INPUT DATA |
== Segment start ==

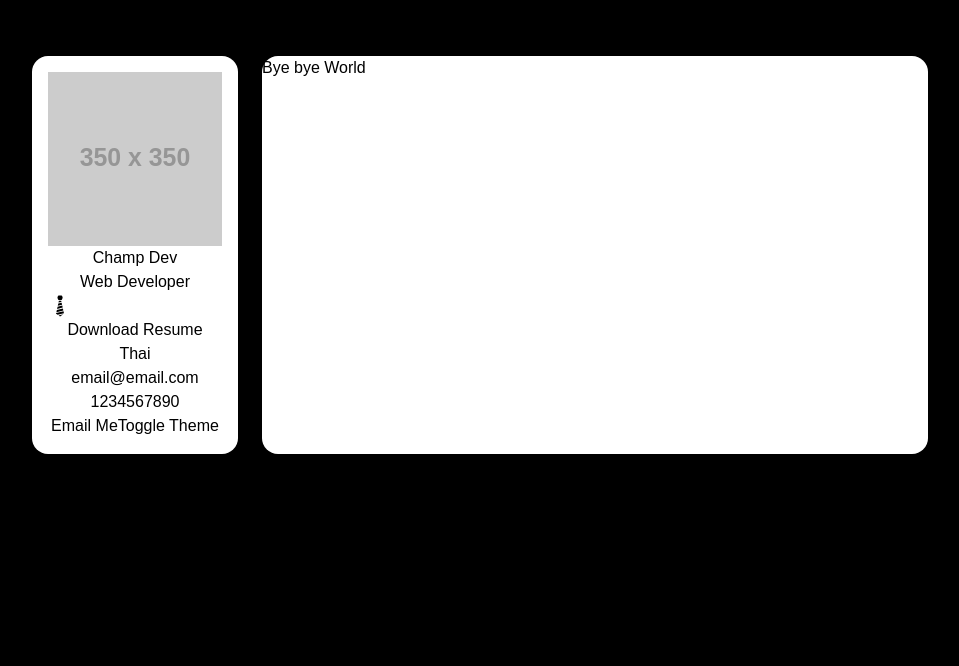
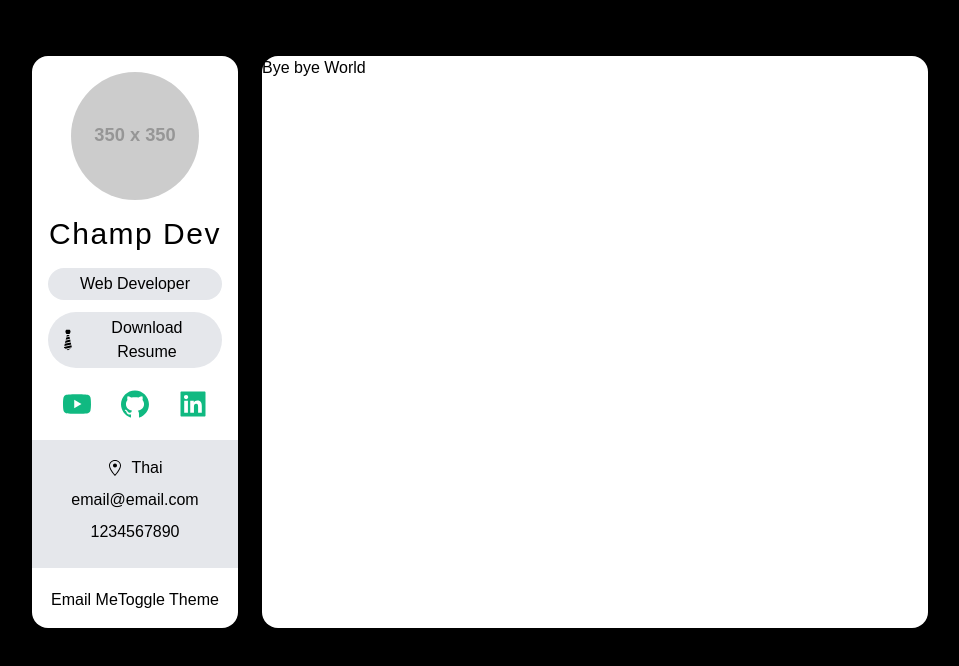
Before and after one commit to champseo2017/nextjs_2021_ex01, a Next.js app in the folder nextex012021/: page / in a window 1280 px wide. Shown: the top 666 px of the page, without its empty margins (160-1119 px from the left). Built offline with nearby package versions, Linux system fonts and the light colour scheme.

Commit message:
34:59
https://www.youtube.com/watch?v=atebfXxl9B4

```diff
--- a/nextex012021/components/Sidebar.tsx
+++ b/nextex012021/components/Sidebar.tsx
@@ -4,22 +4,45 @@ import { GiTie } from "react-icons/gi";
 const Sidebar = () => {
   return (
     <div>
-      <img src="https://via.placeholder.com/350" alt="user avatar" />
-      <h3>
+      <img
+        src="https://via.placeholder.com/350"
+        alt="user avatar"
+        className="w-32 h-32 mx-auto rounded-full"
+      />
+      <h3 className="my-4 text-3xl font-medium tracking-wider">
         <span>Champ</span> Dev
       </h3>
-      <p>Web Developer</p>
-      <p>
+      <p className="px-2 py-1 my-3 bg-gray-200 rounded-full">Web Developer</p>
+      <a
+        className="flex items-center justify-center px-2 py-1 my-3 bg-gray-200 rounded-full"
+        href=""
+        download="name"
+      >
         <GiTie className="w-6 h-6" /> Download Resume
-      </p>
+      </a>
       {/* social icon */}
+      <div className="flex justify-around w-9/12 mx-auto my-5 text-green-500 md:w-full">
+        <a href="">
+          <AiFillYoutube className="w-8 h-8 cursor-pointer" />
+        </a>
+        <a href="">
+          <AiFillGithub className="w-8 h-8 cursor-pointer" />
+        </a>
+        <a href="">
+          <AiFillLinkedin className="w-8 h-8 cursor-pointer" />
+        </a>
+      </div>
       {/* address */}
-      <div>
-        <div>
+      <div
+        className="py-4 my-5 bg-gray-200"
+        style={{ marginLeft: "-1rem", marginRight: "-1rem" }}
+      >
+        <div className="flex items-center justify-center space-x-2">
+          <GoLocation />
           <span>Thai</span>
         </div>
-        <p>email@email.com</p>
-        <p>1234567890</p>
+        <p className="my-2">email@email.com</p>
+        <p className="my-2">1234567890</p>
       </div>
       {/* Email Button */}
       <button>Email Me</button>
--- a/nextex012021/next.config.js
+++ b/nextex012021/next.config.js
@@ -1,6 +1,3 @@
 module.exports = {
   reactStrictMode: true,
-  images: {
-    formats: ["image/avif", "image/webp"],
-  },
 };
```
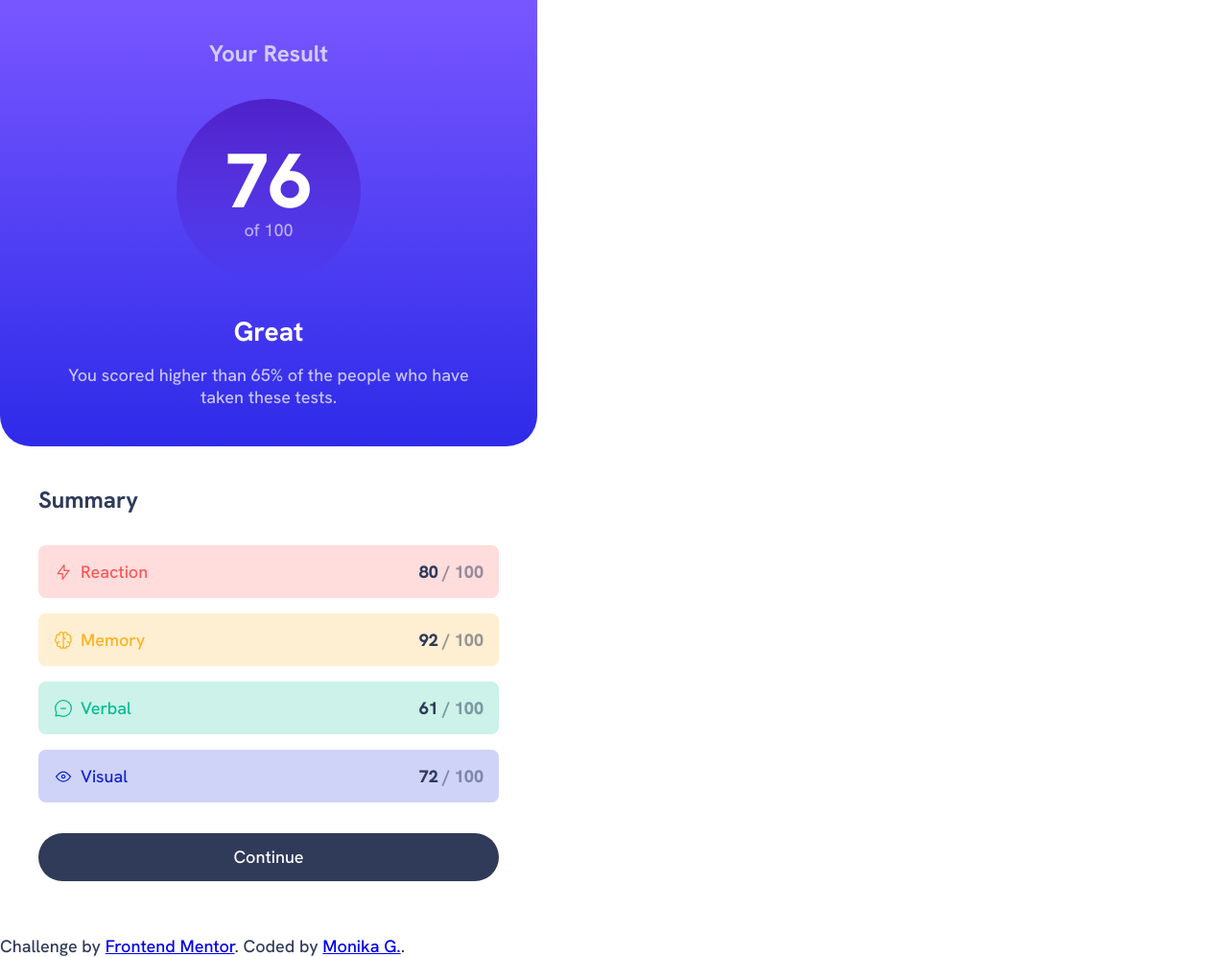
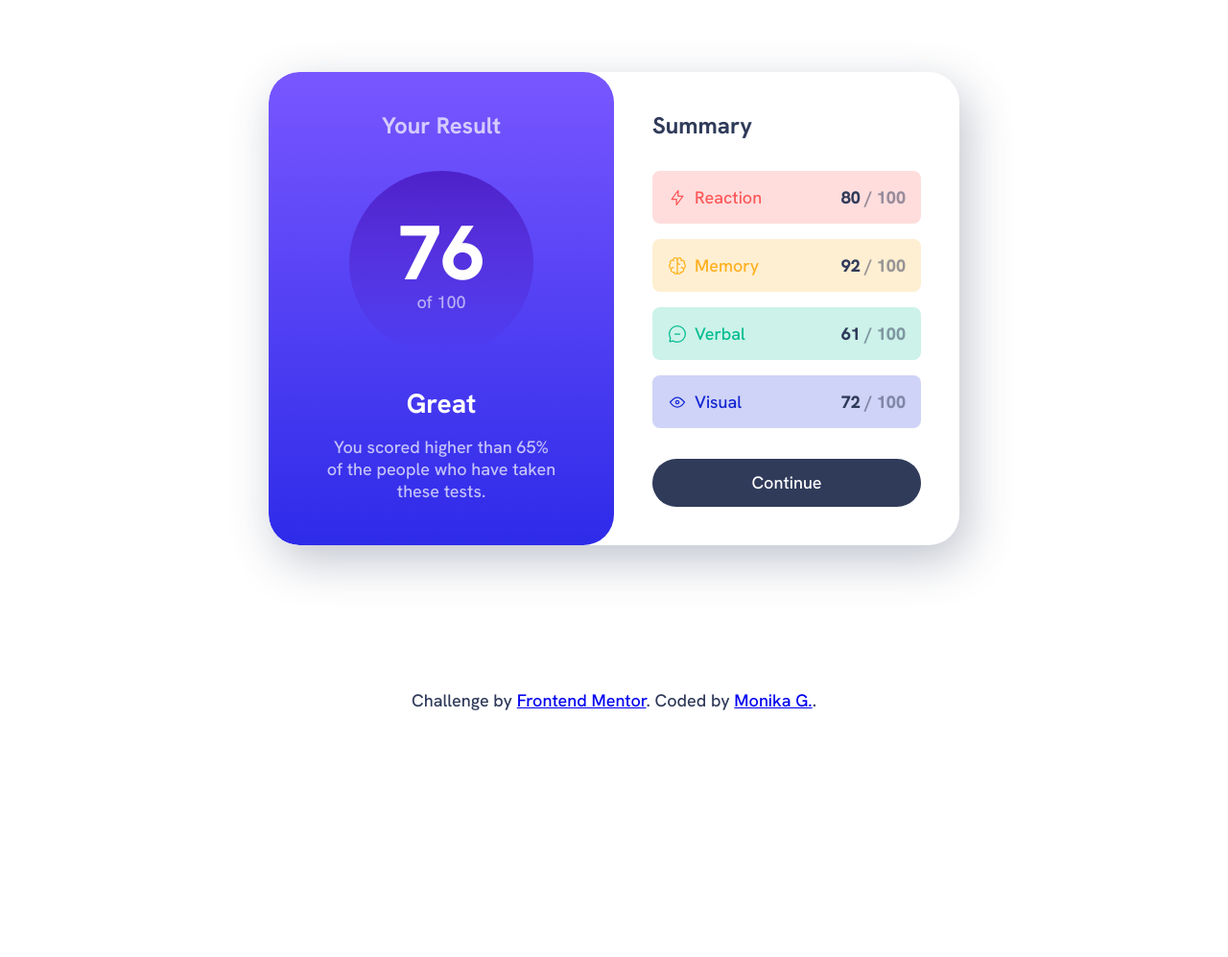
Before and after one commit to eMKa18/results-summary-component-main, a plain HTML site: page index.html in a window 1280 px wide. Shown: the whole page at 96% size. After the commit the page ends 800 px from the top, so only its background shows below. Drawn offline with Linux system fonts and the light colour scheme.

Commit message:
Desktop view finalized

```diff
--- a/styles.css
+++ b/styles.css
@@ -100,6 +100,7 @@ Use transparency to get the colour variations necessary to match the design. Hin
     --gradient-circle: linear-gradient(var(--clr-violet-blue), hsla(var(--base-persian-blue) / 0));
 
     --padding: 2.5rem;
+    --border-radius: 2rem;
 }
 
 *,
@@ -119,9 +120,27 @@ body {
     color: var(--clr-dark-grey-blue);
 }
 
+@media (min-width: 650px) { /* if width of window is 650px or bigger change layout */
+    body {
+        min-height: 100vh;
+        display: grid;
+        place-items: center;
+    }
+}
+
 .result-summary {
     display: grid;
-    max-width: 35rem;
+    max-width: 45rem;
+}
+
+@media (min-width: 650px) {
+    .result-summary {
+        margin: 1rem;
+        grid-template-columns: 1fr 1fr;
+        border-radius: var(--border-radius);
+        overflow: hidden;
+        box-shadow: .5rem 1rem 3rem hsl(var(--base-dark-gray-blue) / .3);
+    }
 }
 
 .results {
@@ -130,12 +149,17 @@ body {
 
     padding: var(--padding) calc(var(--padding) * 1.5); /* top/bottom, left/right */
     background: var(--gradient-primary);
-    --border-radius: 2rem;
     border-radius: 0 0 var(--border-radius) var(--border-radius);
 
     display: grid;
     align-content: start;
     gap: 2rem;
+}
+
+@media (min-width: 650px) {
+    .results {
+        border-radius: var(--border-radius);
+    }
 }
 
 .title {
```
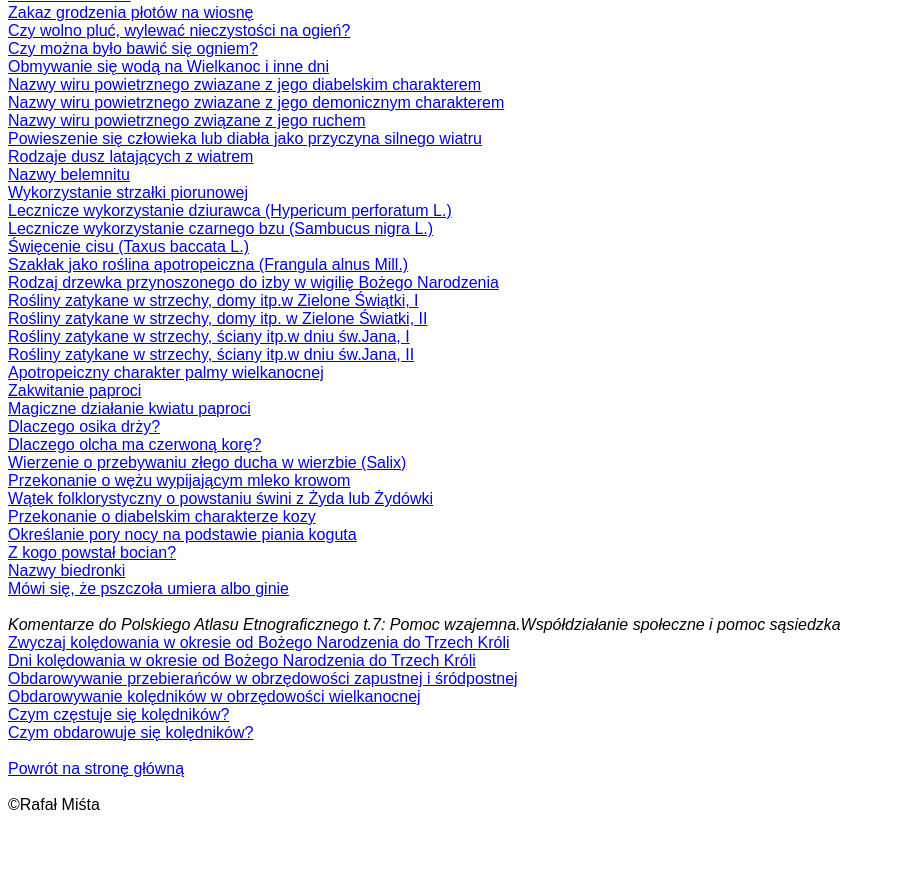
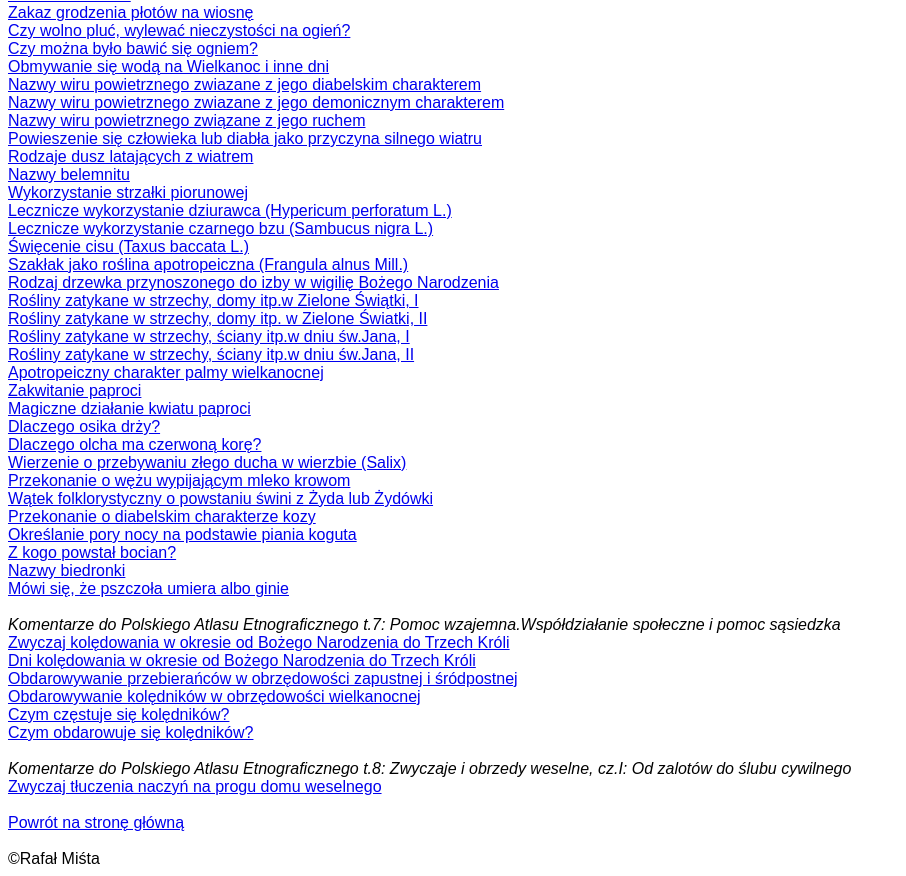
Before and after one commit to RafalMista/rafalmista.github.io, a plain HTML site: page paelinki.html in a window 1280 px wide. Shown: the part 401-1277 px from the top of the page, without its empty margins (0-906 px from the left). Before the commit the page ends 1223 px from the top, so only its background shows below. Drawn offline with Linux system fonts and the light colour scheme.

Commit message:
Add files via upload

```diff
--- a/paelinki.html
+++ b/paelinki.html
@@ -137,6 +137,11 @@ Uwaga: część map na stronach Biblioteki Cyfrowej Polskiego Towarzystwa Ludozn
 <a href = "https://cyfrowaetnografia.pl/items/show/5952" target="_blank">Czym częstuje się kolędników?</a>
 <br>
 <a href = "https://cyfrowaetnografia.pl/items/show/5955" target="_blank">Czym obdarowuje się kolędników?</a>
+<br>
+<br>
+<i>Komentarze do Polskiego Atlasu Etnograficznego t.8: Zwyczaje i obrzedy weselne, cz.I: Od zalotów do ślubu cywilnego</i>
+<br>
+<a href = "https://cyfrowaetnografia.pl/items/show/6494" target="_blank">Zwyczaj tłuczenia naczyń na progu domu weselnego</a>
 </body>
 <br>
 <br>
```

== Segment end ==

Repeat the data above exactly, but not the pictures.

ANSWER BELOW |
Before and after one commit to champseo2017/nextjs_2021_ex01, a Next.js app in the folder nextex012021/: page / in a window 1280 px wide. Shown: the top 666 px of the page, without its empty margins (160-1119 px from the left). Built offline with nearby package versions, Linux system fonts and the light colour scheme.

Commit message:
34:59
https://www.youtube.com/watch?v=atebfXxl9B4

```diff
--- a/nextex012021/components/Sidebar.tsx
+++ b/nextex012021/components/Sidebar.tsx
@@ -4,22 +4,45 @@ import { GiTie } from "react-icons/gi";
 const Sidebar = () => {
   return (
     <div>
-      <img src="https://via.placeholder.com/350" alt="user avatar" />
-      <h3>
+      <img
+        src="https://via.placeholder.com/350"
+        alt="user avatar"
+        className="w-32 h-32 mx-auto rounded-full"
+      />
+      <h3 className="my-4 text-3xl font-medium tracking-wider">
         <span>Champ</span> Dev
       </h3>
-      <p>Web Developer</p>
-      <p>
+      <p className="px-2 py-1 my-3 bg-gray-200 rounded-full">Web Developer</p>
+      <a
+        className="flex items-center justify-center px-2 py-1 my-3 bg-gray-200 rounded-full"
+        href=""
+        download="name"
+      >
         <GiTie className="w-6 h-6" /> Download Resume
-      </p>
+      </a>
       {/* social icon */}
+      <div className="flex justify-around w-9/12 mx-auto my-5 text-green-500 md:w-full">
+        <a href="">
+          <AiFillYoutube className="w-8 h-8 cursor-pointer" />
+        </a>
+        <a href="">
+          <AiFillGithub className="w-8 h-8 cursor-pointer" />
+        </a>
+        <a href="">
+          <AiFillLinkedin className="w-8 h-8 cursor-pointer" />
+        </a>
+      </div>
       {/* address */}
-      <div>
-        <div>
+      <div
+        className="py-4 my-5 bg-gray-200"
+        style={{ marginLeft: "-1rem", marginRight: "-1rem" }}
+      >
+        <div className="flex items-center justify-center space-x-2">
+          <GoLocation />
           <span>Thai</span>
         </div>
-        <p>email@email.com</p>
-        <p>1234567890</p>
+        <p className="my-2">email@email.com</p>
+        <p className="my-2">1234567890</p>
       </div>
       {/* Email Button */}
       <button>Email Me</button>
--- a/nextex012021/next.config.js
+++ b/nextex012021/next.config.js
@@ -1,6 +1,3 @@
 module.exports = {
   reactStrictMode: true,
-  images: {
-    formats: ["image/avif", "image/webp"],
-  },
 };
```
Before and after one commit to eMKa18/results-summary-component-main, a plain HTML site: page index.html in a window 1280 px wide. Shown: the whole page at 96% size. After the commit the page ends 800 px from the top, so only its background shows below. Drawn offline with Linux system fonts and the light colour scheme.

Commit message:
Desktop view finalized

```diff
--- a/styles.css
+++ b/styles.css
@@ -100,6 +100,7 @@ Use transparency to get the colour variations necessary to match the design. Hin
     --gradient-circle: linear-gradient(var(--clr-violet-blue), hsla(var(--base-persian-blue) / 0));
 
     --padding: 2.5rem;
+    --border-radius: 2rem;
 }
 
 *,
@@ -119,9 +120,27 @@ body {
     color: var(--clr-dark-grey-blue);
 }
 
+@media (min-width: 650px) { /* if width of window is 650px or bigger change layout */
+    body {
+        min-height: 100vh;
+        display: grid;
+        place-items: center;
+    }
+}
+
 .result-summary {
     display: grid;
-    max-width: 35rem;
+    max-width: 45rem;
+}
+
+@media (min-width: 650px) {
+    .result-summary {
+        margin: 1rem;
+        grid-template-columns: 1fr 1fr;
+        border-radius: var(--border-radius);
+        overflow: hidden;
+        box-shadow: .5rem 1rem 3rem hsl(var(--base-dark-gray-blue) / .3);
+    }
 }
 
 .results {
@@ -130,12 +149,17 @@ body {
 
     padding: var(--padding) calc(var(--padding) * 1.5); /* top/bottom, left/right */
     background: var(--gradient-primary);
-    --border-radius: 2rem;
     border-radius: 0 0 var(--border-radius) var(--border-radius);
 
     display: grid;
     align-content: start;
     gap: 2rem;
+}
+
+@media (min-width: 650px) {
+    .results {
+        border-radius: var(--border-radius);
+    }
 }
 
 .title {
```
Before and after one commit to RafalMista/rafalmista.github.io, a plain HTML site: page paelinki.html in a window 1280 px wide. Shown: the part 401-1277 px from the top of the page, without its empty margins (0-906 px from the left). Before the commit the page ends 1223 px from the top, so only its background shows below. Drawn offline with Linux system fonts and the light colour scheme.

Commit message:
Add files via upload

```diff
--- a/paelinki.html
+++ b/paelinki.html
@@ -137,6 +137,11 @@ Uwaga: część map na stronach Biblioteki Cyfrowej Polskiego Towarzystwa Ludozn
 <a href = "https://cyfrowaetnografia.pl/items/show/5952" target="_blank">Czym częstuje się kolędników?</a>
 <br>
 <a href = "https://cyfrowaetnografia.pl/items/show/5955" target="_blank">Czym obdarowuje się kolędników?</a>
+<br>
+<br>
+<i>Komentarze do Polskiego Atlasu Etnograficznego t.8: Zwyczaje i obrzedy weselne, cz.I: Od zalotów do ślubu cywilnego</i>
+<br>
+<a href = "https://cyfrowaetnografia.pl/items/show/6494" target="_blank">Zwyczaj tłuczenia naczyń na progu domu weselnego</a>
 </body>
 <br>
 <br>
```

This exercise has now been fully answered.